Is leoparding a definitive, stand alone indicator? No. Is it the be-all-end-all of a Neapolitan pizza? No. Can it be a cue for quality however? Absolutely it can. The quantity, size, distribution, and appearance spots or lack thereof, particularly when taken in consideration with other factors but even on their own, can give you information on how the dough was mixed, gluten development/breakdown, over/under fermentation, handling during assembly, baking, etc. There are correlations that can be drawn between the appearance of spots and certain quality attributes. Just because the correlations are not perfect does not mean that they are not meaningful or otherwise unimportant for consideration. That quality is subjective may complicate matters as different people may see different correlations, however this does not change the underlying premise that correlations exist.
I also disagree with the “cosmetic artifact” characterization. Leoparding may be cosmetic, but I don’t see it as an artifact. If it’s an artifact, it’s an artifact of process and formula, of fermentation time/temp and heat as noted above. Rather, I believe it should be viewed as a cosmetic feature. The use of the word “artifact” tends to imply an error in perception – the idea that leoparding implies quality is false; that it is simply an artifact of seeing so many pictures of NP with leoparding. While this may be the basis for the perception, that doesn’t in and of itself necessitate that such a perception should be summarily discarded. If anything, it would appear to support the belief. I would also remind that a lack of leoparding is just as much a cosmetic feature or artifact as is leoparding.
As noted in the original comment above, visuals are important. Like smell, the visual aspects play a role not only in taste but also in the total sensory experience. You can’t distill the total quality of a pizza down to simply flavor and texture as almost seems to be suggested above. If leoparding is not a feature that a particular pizzaiolo desires to maximize the enjoyment, then his pies should not have leoparding, but that is a decision that should be made as part of a larger set of decisions intended to achieve balance not because of a belief that leoparding is unimportant.
To me, perfect NP is like a ballerina: strength balanced by grace. The result is delicate beauty. I believe leoparding is in critical element in my NP. It adds greatly to my total enjoyment and appreciation of the pie, and it is something I work to create in my pizza – not for the sake of leoparding but rather for the sake of balance. It’s not simply cosmetic. You can’t just burn leoparding onto your pizza and expect it to be good. With respect to the comment, “More often than not, pizzas I bake that have pretty leopard spots are over-baked.”
Perhaps this is because leoparding is not an element that is set out to be achieved, and when it is, there has been movement away from the intended balance that began as the ingredients were measured? Every decision and action taken from the first measurement of the flour and water limits or changes what can be done farther into the process while still achieving balance. I don’t believe it is fair to link over-baking and leoparding as the connection was probably established by other choices before baking began, and if not before baking, by the choice of oven or oven temperature.

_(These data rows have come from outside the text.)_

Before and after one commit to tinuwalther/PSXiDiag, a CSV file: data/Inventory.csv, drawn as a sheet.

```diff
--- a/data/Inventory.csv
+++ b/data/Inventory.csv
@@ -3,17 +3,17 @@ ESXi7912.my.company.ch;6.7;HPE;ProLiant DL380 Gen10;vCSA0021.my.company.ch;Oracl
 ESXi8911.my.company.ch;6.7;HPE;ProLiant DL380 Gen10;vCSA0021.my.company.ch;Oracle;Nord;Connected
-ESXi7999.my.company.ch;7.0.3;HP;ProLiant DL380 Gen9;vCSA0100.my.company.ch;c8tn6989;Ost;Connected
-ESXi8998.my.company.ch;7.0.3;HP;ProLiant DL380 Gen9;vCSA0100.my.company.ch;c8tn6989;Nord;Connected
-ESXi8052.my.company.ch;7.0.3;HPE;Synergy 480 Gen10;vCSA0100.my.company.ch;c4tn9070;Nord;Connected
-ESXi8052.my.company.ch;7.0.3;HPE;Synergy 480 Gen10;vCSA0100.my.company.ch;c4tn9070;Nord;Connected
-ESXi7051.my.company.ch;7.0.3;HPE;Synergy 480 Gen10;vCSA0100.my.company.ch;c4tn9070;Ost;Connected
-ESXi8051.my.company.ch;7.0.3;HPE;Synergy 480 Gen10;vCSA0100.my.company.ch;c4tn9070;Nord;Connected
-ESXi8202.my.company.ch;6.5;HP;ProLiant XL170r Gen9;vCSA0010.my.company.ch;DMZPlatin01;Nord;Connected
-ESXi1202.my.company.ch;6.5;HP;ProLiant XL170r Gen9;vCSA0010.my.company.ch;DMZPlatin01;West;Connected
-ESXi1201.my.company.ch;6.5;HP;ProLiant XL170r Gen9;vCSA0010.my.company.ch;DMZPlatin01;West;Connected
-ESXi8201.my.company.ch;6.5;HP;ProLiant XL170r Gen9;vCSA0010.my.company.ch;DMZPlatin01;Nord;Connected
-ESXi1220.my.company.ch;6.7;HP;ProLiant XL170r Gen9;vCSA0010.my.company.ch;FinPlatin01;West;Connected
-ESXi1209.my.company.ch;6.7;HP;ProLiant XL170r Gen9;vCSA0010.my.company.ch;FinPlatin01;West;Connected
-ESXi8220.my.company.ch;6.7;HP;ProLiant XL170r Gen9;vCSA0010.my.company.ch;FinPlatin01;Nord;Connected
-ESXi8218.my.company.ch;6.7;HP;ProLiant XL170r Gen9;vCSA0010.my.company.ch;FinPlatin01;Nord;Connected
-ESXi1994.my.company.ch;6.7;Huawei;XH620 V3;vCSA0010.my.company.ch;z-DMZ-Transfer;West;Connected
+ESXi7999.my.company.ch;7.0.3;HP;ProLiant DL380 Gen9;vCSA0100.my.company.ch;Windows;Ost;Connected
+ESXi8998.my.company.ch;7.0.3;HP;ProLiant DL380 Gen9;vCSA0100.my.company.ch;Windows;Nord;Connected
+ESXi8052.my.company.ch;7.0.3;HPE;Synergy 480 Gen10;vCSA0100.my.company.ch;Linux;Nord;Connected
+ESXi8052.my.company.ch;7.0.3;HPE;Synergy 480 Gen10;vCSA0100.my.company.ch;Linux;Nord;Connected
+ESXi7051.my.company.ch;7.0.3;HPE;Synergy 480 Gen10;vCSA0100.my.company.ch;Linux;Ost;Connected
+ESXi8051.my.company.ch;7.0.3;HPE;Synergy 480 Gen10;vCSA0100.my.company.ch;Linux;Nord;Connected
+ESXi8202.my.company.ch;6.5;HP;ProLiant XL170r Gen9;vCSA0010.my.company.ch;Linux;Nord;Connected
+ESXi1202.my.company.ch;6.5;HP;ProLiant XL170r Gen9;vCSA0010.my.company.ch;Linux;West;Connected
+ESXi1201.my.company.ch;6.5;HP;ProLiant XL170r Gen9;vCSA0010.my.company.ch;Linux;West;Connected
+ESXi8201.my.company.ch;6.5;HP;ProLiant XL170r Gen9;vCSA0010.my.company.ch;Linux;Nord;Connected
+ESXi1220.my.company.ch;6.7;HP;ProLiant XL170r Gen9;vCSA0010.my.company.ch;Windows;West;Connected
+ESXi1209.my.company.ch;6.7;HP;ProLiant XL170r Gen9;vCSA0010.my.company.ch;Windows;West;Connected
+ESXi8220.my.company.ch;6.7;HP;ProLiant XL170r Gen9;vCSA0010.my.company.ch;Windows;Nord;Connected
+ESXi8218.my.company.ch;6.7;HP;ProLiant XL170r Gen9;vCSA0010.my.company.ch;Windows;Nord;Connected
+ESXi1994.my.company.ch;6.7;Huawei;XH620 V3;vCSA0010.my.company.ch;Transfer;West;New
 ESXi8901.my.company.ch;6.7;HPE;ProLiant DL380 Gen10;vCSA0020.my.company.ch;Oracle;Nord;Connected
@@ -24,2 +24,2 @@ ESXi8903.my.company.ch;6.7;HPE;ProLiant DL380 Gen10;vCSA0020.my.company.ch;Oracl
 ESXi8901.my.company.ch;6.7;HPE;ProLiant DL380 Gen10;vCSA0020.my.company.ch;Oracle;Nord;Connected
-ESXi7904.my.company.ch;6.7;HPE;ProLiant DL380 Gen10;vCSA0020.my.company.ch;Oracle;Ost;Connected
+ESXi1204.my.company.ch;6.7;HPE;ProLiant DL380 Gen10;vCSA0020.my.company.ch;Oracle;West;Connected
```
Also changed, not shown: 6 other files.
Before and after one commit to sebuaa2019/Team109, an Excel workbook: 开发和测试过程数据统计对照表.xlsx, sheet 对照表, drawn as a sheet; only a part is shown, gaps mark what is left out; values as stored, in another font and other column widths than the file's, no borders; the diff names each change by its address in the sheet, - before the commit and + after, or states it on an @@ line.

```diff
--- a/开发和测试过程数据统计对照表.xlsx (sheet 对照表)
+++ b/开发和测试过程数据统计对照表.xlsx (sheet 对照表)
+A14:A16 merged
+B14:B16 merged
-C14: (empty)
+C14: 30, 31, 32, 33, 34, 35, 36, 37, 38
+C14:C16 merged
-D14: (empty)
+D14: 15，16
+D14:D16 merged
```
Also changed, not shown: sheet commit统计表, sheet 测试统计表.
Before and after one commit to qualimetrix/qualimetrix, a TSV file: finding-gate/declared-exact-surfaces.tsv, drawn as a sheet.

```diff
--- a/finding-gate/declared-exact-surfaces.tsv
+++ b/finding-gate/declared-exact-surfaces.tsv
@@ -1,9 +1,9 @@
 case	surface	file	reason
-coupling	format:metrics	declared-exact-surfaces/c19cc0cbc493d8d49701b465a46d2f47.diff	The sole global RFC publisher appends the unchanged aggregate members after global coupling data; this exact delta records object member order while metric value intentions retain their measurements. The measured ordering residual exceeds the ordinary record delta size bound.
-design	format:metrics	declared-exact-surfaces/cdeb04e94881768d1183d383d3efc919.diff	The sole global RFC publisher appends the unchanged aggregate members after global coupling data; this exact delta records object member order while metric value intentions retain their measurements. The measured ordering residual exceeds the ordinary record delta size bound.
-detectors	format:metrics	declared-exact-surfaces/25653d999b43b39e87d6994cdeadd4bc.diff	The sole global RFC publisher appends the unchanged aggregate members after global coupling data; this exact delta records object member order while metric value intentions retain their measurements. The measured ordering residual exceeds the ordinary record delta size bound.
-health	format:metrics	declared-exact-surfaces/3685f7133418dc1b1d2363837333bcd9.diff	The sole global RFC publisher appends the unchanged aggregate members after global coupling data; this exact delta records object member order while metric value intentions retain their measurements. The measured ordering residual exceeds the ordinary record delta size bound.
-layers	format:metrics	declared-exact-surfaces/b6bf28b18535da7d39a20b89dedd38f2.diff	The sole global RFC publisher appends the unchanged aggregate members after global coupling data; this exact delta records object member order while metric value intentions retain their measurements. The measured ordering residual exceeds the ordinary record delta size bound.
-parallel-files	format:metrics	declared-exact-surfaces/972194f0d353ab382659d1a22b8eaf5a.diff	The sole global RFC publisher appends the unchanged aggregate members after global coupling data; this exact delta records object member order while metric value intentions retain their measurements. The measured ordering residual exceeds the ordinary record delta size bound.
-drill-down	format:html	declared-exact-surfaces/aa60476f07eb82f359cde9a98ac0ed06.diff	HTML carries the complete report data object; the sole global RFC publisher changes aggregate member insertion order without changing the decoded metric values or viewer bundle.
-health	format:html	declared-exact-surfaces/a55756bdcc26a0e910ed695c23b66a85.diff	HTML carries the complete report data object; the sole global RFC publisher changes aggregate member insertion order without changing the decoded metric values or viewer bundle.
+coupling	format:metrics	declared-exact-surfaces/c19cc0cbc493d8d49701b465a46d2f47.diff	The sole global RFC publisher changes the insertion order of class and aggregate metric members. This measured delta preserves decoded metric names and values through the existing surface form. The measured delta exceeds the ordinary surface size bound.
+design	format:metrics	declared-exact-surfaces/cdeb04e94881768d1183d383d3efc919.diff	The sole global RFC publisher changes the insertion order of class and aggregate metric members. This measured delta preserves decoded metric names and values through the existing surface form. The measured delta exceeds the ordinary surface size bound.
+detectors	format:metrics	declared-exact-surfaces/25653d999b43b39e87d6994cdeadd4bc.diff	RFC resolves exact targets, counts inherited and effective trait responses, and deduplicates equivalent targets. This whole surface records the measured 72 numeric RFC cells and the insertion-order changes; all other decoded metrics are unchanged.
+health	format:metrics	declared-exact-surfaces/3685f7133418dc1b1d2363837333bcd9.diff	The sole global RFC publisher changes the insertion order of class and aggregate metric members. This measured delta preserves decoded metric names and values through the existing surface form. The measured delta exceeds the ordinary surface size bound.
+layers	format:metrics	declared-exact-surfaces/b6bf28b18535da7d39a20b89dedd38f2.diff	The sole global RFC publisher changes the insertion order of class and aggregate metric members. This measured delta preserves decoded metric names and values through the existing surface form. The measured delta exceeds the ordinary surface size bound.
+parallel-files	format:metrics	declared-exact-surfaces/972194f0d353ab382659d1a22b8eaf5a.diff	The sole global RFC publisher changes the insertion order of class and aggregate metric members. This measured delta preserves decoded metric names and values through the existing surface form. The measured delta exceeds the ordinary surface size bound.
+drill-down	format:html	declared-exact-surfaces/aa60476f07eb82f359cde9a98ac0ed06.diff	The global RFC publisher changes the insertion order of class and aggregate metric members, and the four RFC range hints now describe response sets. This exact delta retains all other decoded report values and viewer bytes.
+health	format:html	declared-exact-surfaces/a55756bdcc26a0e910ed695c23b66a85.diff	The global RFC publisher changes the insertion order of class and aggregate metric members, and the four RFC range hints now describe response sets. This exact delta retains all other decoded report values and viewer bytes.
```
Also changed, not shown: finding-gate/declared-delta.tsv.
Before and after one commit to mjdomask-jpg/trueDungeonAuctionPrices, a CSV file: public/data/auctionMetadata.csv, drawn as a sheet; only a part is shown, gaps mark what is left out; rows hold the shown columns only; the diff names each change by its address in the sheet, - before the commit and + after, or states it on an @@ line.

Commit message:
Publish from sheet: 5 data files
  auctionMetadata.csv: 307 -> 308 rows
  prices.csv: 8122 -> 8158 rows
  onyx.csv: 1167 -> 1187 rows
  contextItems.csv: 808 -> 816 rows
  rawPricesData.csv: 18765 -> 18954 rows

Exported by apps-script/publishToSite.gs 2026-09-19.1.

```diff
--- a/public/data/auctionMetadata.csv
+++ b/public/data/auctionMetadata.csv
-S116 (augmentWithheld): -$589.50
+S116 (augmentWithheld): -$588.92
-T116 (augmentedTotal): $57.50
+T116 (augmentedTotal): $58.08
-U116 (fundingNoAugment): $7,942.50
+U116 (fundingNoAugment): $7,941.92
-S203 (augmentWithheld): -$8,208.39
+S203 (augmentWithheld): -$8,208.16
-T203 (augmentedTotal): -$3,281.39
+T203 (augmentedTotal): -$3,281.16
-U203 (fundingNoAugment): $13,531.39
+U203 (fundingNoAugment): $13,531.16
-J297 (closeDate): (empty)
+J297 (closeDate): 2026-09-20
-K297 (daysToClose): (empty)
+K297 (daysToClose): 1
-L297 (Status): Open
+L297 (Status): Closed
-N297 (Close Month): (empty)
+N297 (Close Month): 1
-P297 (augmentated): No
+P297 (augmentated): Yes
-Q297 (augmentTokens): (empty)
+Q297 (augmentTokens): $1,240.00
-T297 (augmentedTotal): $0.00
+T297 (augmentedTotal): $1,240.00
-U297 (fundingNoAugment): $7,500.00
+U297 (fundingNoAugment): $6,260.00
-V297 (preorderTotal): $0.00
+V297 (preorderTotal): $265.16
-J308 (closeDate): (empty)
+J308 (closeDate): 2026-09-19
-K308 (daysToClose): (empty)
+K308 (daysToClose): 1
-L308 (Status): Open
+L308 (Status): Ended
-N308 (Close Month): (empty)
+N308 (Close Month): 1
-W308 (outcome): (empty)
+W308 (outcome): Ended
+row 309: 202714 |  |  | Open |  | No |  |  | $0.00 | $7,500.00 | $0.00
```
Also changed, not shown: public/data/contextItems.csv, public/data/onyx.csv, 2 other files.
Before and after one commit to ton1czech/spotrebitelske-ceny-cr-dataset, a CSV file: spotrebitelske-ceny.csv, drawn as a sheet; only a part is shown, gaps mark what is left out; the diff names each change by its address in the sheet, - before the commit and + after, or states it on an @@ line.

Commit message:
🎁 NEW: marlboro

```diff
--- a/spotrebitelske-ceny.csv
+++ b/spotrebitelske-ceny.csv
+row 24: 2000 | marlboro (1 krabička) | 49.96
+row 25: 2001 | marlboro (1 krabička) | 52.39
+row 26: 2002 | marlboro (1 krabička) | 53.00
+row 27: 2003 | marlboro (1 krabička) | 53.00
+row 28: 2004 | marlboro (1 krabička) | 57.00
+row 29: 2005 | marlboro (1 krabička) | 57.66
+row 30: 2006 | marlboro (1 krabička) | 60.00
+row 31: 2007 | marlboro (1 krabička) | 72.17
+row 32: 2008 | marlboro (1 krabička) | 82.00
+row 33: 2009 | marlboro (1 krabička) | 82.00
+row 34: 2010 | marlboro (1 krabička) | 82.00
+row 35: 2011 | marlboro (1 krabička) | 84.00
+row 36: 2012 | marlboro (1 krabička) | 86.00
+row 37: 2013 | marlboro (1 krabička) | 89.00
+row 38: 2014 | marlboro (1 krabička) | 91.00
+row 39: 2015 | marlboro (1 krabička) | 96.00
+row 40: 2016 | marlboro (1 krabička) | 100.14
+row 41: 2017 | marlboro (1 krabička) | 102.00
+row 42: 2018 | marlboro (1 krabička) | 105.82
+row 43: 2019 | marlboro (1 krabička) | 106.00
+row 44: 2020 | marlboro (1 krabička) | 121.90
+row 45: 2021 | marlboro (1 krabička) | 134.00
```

My dough formula, workflow, and baking technique are purposefully designed to produce leoparding without over-baking. Visual impact balanced by tenderness and silk-like texture that melts in your mouth. Caramelized flavors balanced by fresh flavors from the toppings. Like a ballerina, strength balanced by grace. Perhaps this is why Pizza Lolita is perfect with sautéed mushrooms and my mushroom pie is perfect with raw?
One other thing to consider that I don’t think is often discussed. When we talk about balance, it doesn't always mean balance in every bite. With respect to balance in the toppings, it often does (but not always), but it also means the cornice balances the interior of the pie. IMO, this is one of the most important aspects of a Margherita. Balance exists on many levels but it ultimately it means the total experience. Again, it’s like ballet. Ballet’s very history illustrates the concept of balance on many levels. The first ballets were woven into opera to allow a moment of relief from the dramatic intensity.